▶ _TASK_: The answer is every line of the records that holds the word "IProduct", copied in full.
***** DATASET RECORDS
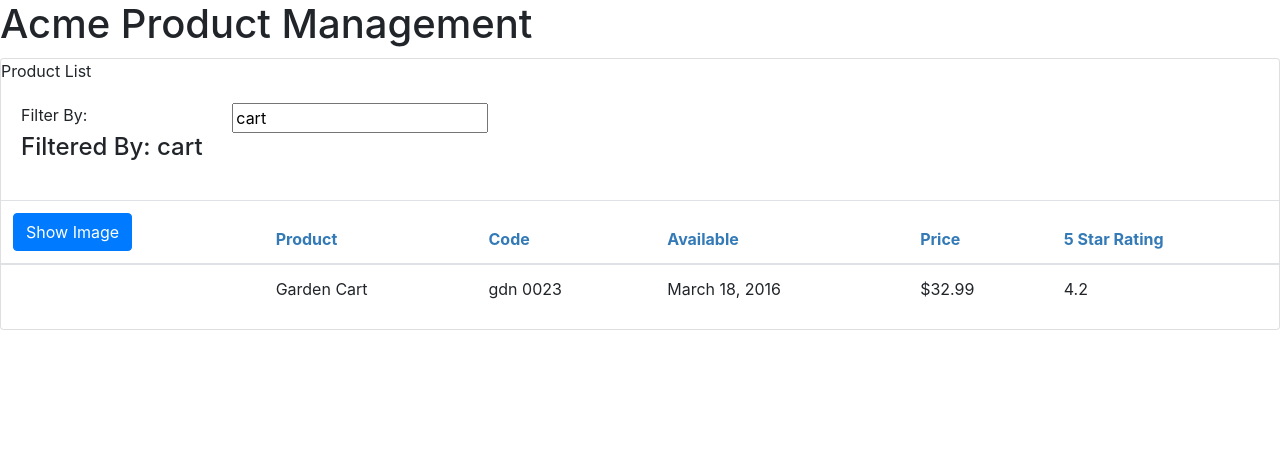
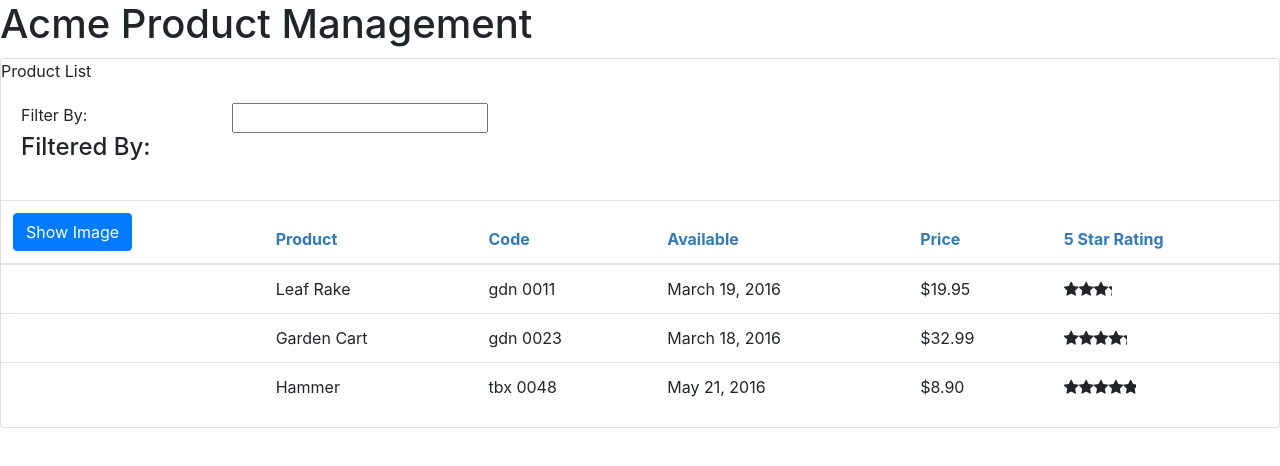
Before and after one commit to fpmr96a/TestFileRemoval, an Angular app: page / in a window 1280 px wide. Shown: the top 466 px of the page. Built offline with nearby package versions, Linux system fonts and the light colour scheme.

Commit message:
services and dependency injection

```diff
--- a/src/app/app.module.ts
+++ b/src/app/app.module.ts
@@ -4,12 +4,14 @@
 import { ProductListComponent} from './products/product-list.component';
 import { AppComponent } from './app.component';
 import { ConvertToSpacesPipe } from './shared/convert-to-spaces.pipe';
+import { StarComponent }  from './shared/star.component';
 
 @NgModule({
   declarations: [
     AppComponent,
     ProductListComponent,
-    ConvertToSpacesPipe
+    ConvertToSpacesPipe,
+    StarComponent
   ],
   imports: [
     BrowserModule,
--- a/src/app/products/product-list.component.html
+++ b/src/app/products/product-list.component.html
@@ -51,7 +51,8 @@
             <td>{{ product.productCode | lowercase | convertToSpaces: '-' }}</td>
             <td>{{ product.releaseDate }}</td>
             <td>{{ product.price | currency: 'USD' : 'symbol': '1.2-2' }}</td>
-            <td>{{ product.starRating }}</td>
+            <td><pm-star [rating]='product.starRating'
+                (ratingClicked)='onRatingClicked($event)'></pm-star></td>
         </tr>
     </tbody>
   </table>
--- a/src/app/products/product-list.component.ts
+++ b/src/app/products/product-list.component.ts
@@ -1,5 +1,6 @@
 import { Component, OnInit } from '@angular/core';
 import { IProduct} from './product';
+import { ProductService } from './product.service';
 
 @Component({
     selector: 'pm-products',
@@ -26,62 +27,15 @@
 
     filteredProducts: IProduct[];
 
-    products: IProduct[] = [
-        {
-          "productId": 1,
-          "productName": "Leaf Rake",
-          "productCode": "GDN-0011",
-          "releaseDate": "March 19, 2016",
-          "description": "Leaf rake with 48-inch wooden handle.",
-          "price": 19.95,
-          "starRating": 3.2,
-          "imageUrl": "https://openclipart.org/image/300px/svg_to_png/26215/Anonymous_Leaf_Rake.png"
-        },
-        {
-          "productId": 2,
-          "productName": "Garden Cart",
-          "productCode": "GDN-0023",
-          "releaseDate": "March 18, 2016",
-          "description": "15 gallon capacity rolling garden cart",
-          "price": 32.99,
-          "starRating": 4.2,
-          "imageUrl": "https://openclipart.org/image/300px/svg_to_png/58471/garden_cart.png"
-        },
-        {
-          "productId": 5,
-          "productName": "Hammer",
-          "productCode": "TBX-0048",
-          "releaseDate": "May 21, 2016",
-          "description": "Curved claw steel hammer",
-          "price": 8.9,
-          "starRating": 4.8,
-          "imageUrl": "https://openclipart.org/image/300px/svg_to_png/73/rejon_Hammer.png"
-        },
-        {
-          "productId": 8,
-          "productName": "Saw",
-          "productCode": "TBX-0022",
-          "releaseDate": "May 15, 2016",
-          "description": "15-inch steel blade hand saw",
-          "price": 11.55,
-          "starRating": 3.7,
-          "imageUrl": "https://openclipart.org/image/300px/svg_to_png/27070/egore911_saw.png"
-        },
-        {
-          "productId": 10,
-          "productName": "Video Game Controller",
-          "productCode": "GMG-0042",
-          "releaseDate": "October 15, 2015",
-          "description": "Standard two-button video game controller",
-          "price": 35.95,
-          "starRating": 4.6,
-          "imageUrl": "https://openclipart.org/image/300px/svg_to_png/120337/xbox-controller_01.png"
+    products: IProduct[] = [];
+
+    constructor(private productService: ProductService) {
+
+
     }
-      ];
 
-      constructor() {
-        this.filteredProducts = this.products;
-        this.listFilter = 'cart';
+    onRatingClicked(message: string): void {
+      this.pageTitle = 'Product List: ' + message;
     }
 
     performFilter(filterBy: string): IProduct[]{
@@ -95,6 +49,7 @@
     }
 
     ngOnInit(): void {
-          console.log('In OnInit');
+        this.products = this.productService.getProducts();
+        this.filteredProducts = this.products;
     }
 }
--- /dev/null
+++ b/src/app/products/product.service.ts
@@ -0,0 +1,44 @@
+import { Injectable } from "@angular/core";
+
+import { IProduct } from './product';
+
+@Injectable({
+    providedIn: 'root'
+})
+
+export class ProductService {
+    getProducts(): IProduct[] {
+        return [
+            {
+              "productId": 1,
+              "productName": "Leaf Rake",
+              "productCode": "GDN-0011",
+              "releaseDate": "March 19, 2016",
+              "description": "Leaf rake with 48-inch wooden handle.",
+              "price": 19.95,
+              "starRating": 3.2,
+              "imageUrl": "https://openclipart.org/image/300px/svg_to_png/26215/Anonymous_Leaf_Rake.png"
+            },
+            {
+              "productId": 2,
+              "productName": "Garden Cart",
+              "productCode": "GDN-0023",
+              "releaseDate": "March 18, 2016",
+              "description": "15 gallon capacity rolling garden cart",
+              "price": 32.99,
+              "starRating": 4.2,
+              "imageUrl": "https://openclipart.org/image/300px/svg_to_png/58471/garden_cart.png"
+            },
+            {
+              "productId": 5,
+              "productName": "Hammer",
+              "productCode": "TBX-0048",
+              "releaseDate": "May 21, 2016",
+              "description": "Curved claw steel hammer",
+              "price": 8.9,
+              "starRating": 4.8,
+              "imageUrl": "https://openclipart.org/image/300px/svg_to_png/73/rejon_Hammer.png"
+            }
+                ];
+    }
+}
--- a/src/app/shared/star.component.html
+++ b/src/app/shared/star.component.html
@@ -1,6 +1,7 @@
 <div class="crop"
      [style.width.px]="starWidth"
-     [title]="rating">
+     [title]="rating"
+     (click)="onClick()">
   <div style="width: 75px">
     <span class="fa fa-star"></span>
     <span class="fa fa-star"></span>
--- /dev/null
+++ b/src/app/shared/star.component.ts
@@ -0,0 +1,22 @@
+import { Component, OnChanges, Input, Output, EventEmitter } from "@angular/core";
+//import { EventEmitter } from "events";
+
+@Component({
+    selector: 'pm-star',
+    templateUrl: './star.component.html',
+    styleUrls: ['./star.component.css']
+})
+
+export class StarComponent implements OnChanges {
+    @Input() rating: number;
+    starWidth: number;
+    @Output() ratingClicked: EventEmitter<string> = new EventEmitter<string>();
+
+    ngOnChanges(): void {
+        this.starWidth = this.rating * 75 / 5;
+    }
+
+    onClick(): void {
+        this.ratingClicked.emit(`The Rating  ${this.rating} was clicked!`);
+    }
+}
```
Lines whose indentation alone changed are shown as unchanged.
**********
▶ _YOUR SOLUTION_:
 import { IProduct} from './product';
     filteredProducts: IProduct[];
-    products: IProduct[] = [
+    products: IProduct[] = [];
     performFilter(filterBy: string): IProduct[]{
+import { IProduct } from './product';
+    getProducts(): IProduct[] {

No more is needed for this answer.